Dorothy (Constance Wu), the film’s central character, is a newcomer to the club who chose sex work for unapologetically pragmatic reasons: “I just want to take care of my grandma and maybe go shopping once in a while.” She is drawn to fellow stripper Ramona, who offers maternal affection, sisterly comradeship, and a powerful model of self-sufficiency. Dorothy briefly samples the lifestyle of a “saved” stripper in the bosom of a life deemed much more respectable; as a bored suburban mother struggling for work in the daytime economy, but finds it mediocre, restrictive and deeply unsatisfying: too great a compromise for an ambitious woman.

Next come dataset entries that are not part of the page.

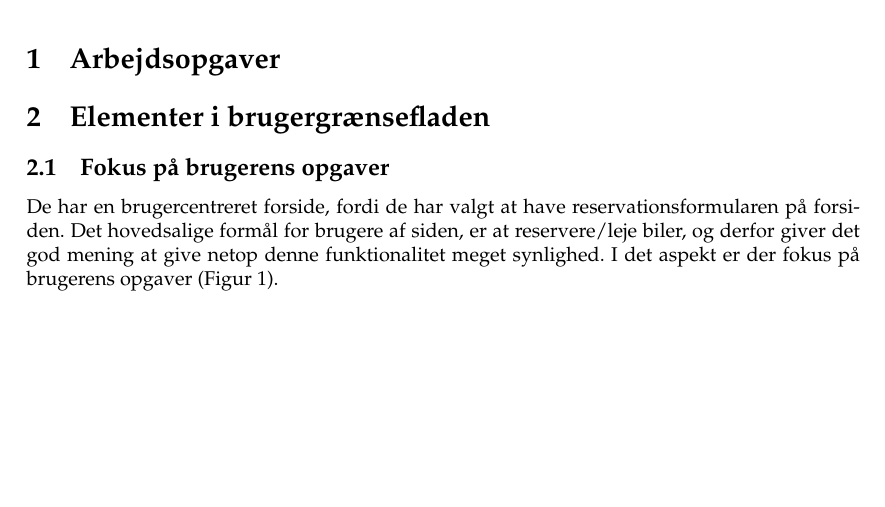
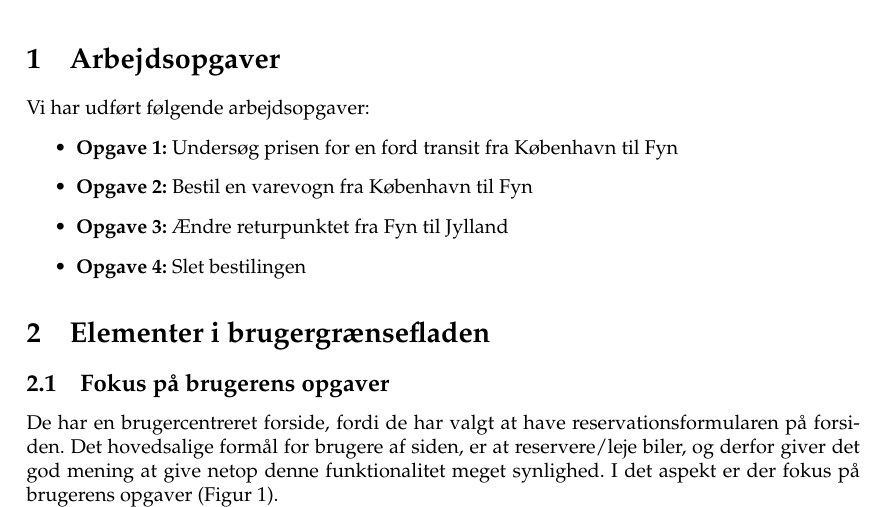
Before and after one commit to kayloos/HCI, a LaTeX document (oevelse_2/oevelse_2.tex): part of page 1 of 7, cut so that both start at the same text, the shorter picture padded with empty space. Compiled offline with pdfLaTeX.

Commit message:
added Arbejdsopgaver

```diff
--- a/oevelse_2/oevelse_2.tex
+++ b/oevelse_2/oevelse_2.tex
@@ -36,6 +36,18 @@
 Christensen}
 \begin{document}
 \section{Arbejdsopgaver}
+Vi har udført følgende arbejdsopgaver:
+\begin{itemize}
+\item{\textbf{Opgave 1:}}
+    Undersøg prisen for en ford transit fra København til Fyn
+\item{\textbf{Opgave 2:}}
+    Bestil en varevogn fra København til Fyn
+\item{\textbf{Opgave 3:}}
+    Ændre returpunktet fra Fyn til Jylland
+\item{\textbf{Opgave 4:}}
+    Slet bestilingen
+\end{itemize}
+
 \section{Elementer i brugergrænsefladen}
 \subsection{Fokus på brugerens opgaver}
 De har en brugercentreret forside, fordi de har valgt at have
```
Also changed, not shown: oevelse_2/oevelse_2.tex (2 more changed lines).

Scafaria draws her male characters as helpless buffoons disarmed by female cunning. The schmuck divorcées, snarling 20-somethings and aggressive CEOs that frequent the club are only tolerable when in a state of semi-consciousness, fumbling for their company credit cards. The sisterhood are united by a profound disinterest in the male species; male family members, friends or partners are largely missing from Hustlers. The male world, it seems, is something you enter, grab what you can to survive, and swiftly escape. Female campaigners accuse the hustlers of colluding with male fantasies and collaborating with the patriarchy. To be sure, the strippers are working on the frontlines of male desire – but those desires are a fatal weakness they exploit for cash, not a power structure they brainlessly reenact.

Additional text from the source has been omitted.